This is where the second defence of an early closing time comes in: we can’t leave teachers to decide for themselves when to leave work as they will feel forced to stay at school until whatever the closing time is. School leaders might keep tabs on who works the latest, and punish those who they see skipping merrily out of the school gates at 4:30.
I think that these are legitimate concerns, and teachers should be wary of their leadership fostering a culture of long-hours and excessive monitoring. However, this seems an independent issue to whether the school opens late. A school can open late without checking up on its teachers.
All of the leaders I’ve spoken to have said they are well aware that some teachers have families they need to get back to, and that all teachers have their own preference for working at this time or that. They are interested in whether the teacher is doing a good job, not whether they’re winning some bizarre endurance game.
But the pressure to stay late might not come from up high, but instead from colleagues simply looking down the corridor at who still has their light on. I think this is what it ultimately comes down to, and where most disagreement will actually lie.
Is it possible for a school to open late without having a culture of soft pressure on teachers to compare their work hours to others, ultimately leading to them working a couple more hours a night? I personally think it is possible and should be something a school strives for.
Have the conversation
So this is my opinion on the issue. I know lots of teachers at my school who think the opposite. I hope all will agree that at a time when workload is driving so many teachers from the profession, we need open and honest discussions about issues like these, and all school leaders should consult their staff on their views.
I also believe that if we increase the quality of the conversation between teachers inside schools, and those outside who are considering working there, then we can ensure that teachers find the right schools for them. Perhaps some teachers will always prefer a late-opening school, while others will prefer to have this decision taken out of their hands.
The vision of Happy Teacher is one where teachers can find the right school for them, and school leaders have more feedback at their fingertips which’ll allow them to assess what work patterns will suit their staff.
I want to end on a few caveats. My personal preference would be for schools to open late, but obviously this is only possible if finances allow and if staffing (of caretakers) can accommodate it. And as school budgets get cut, it may simply be the case that this option isn’t even available to a lot of schools. Also, there is less need for late opening as more services are available off-site, such as remote access to network drives and SIMs.
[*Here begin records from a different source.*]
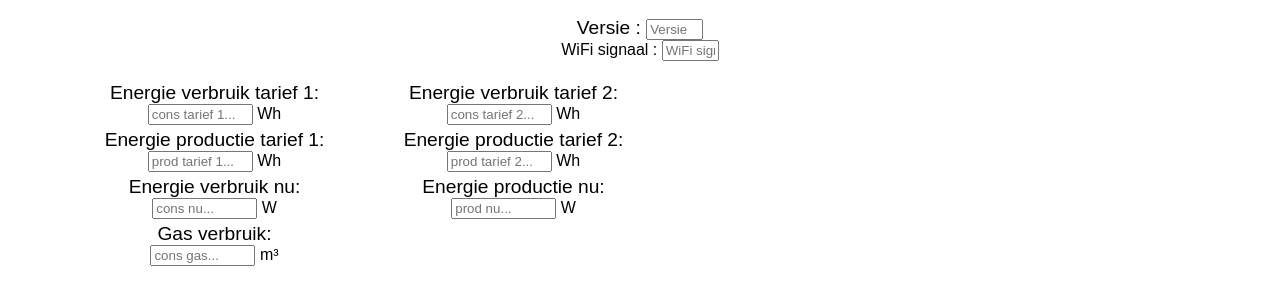
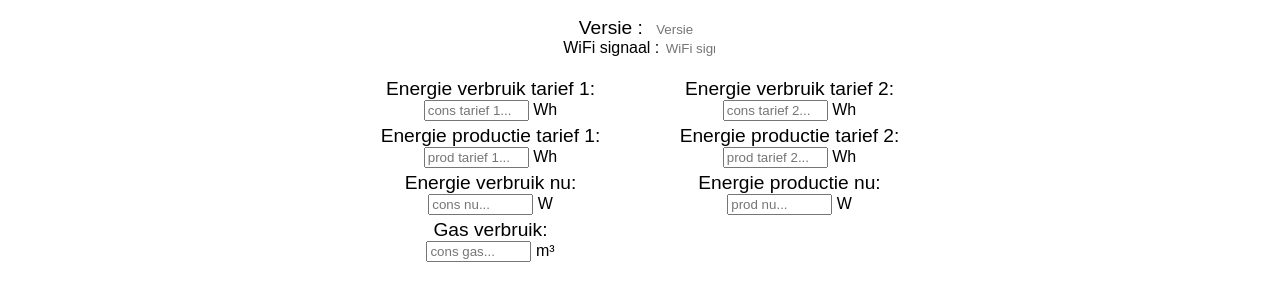
Before and after one commit to KLelong/Smartmeter-P1-V2a, a plain HTML site: page data/index.html in a window 1280 px wide. Shown: the part 173-478 px from the top of the page. Drawn offline with Linux system fonts and the light colour scheme; no server answers.

Commit message:
changes in stylesheet

```diff
--- a/data/index.html
+++ b/data/index.html
@@ -30,7 +30,8 @@
     <input class="Version" type="text" size="4" id="rssi" placeholder="WiFi signaal" readonly>
     <br><br>
     <div style="overflow-x:auto;">
-    <table style="width:600px">
+      <center>
+    <table  style="width:600px">
      <tr>
       <td><center>
        <label for="HA"><big>Energie verbruik tarief 1: </big></label>
@@ -75,7 +76,8 @@
       </td>
      </tr>
     </table>
-    </div>
+  </center>
+</div>
     </div>
    <script>
    function httpGet ( theReq )
--- a/data/style.css
+++ b/data/style.css
@@ -146,3 +146,8 @@ td.config {
 input.config {
    width: 300px;
 }
+input.Version {
+  text-align: center;
+  border: 0px;
+  background-color: transparent;
+}
```
Also changed, not shown: 1 other file.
And is it a good thing that teachers are increasingly able to access all of their work from wherever they are? Let’s leave that for another blog post…
Photo credit: Ales Krivic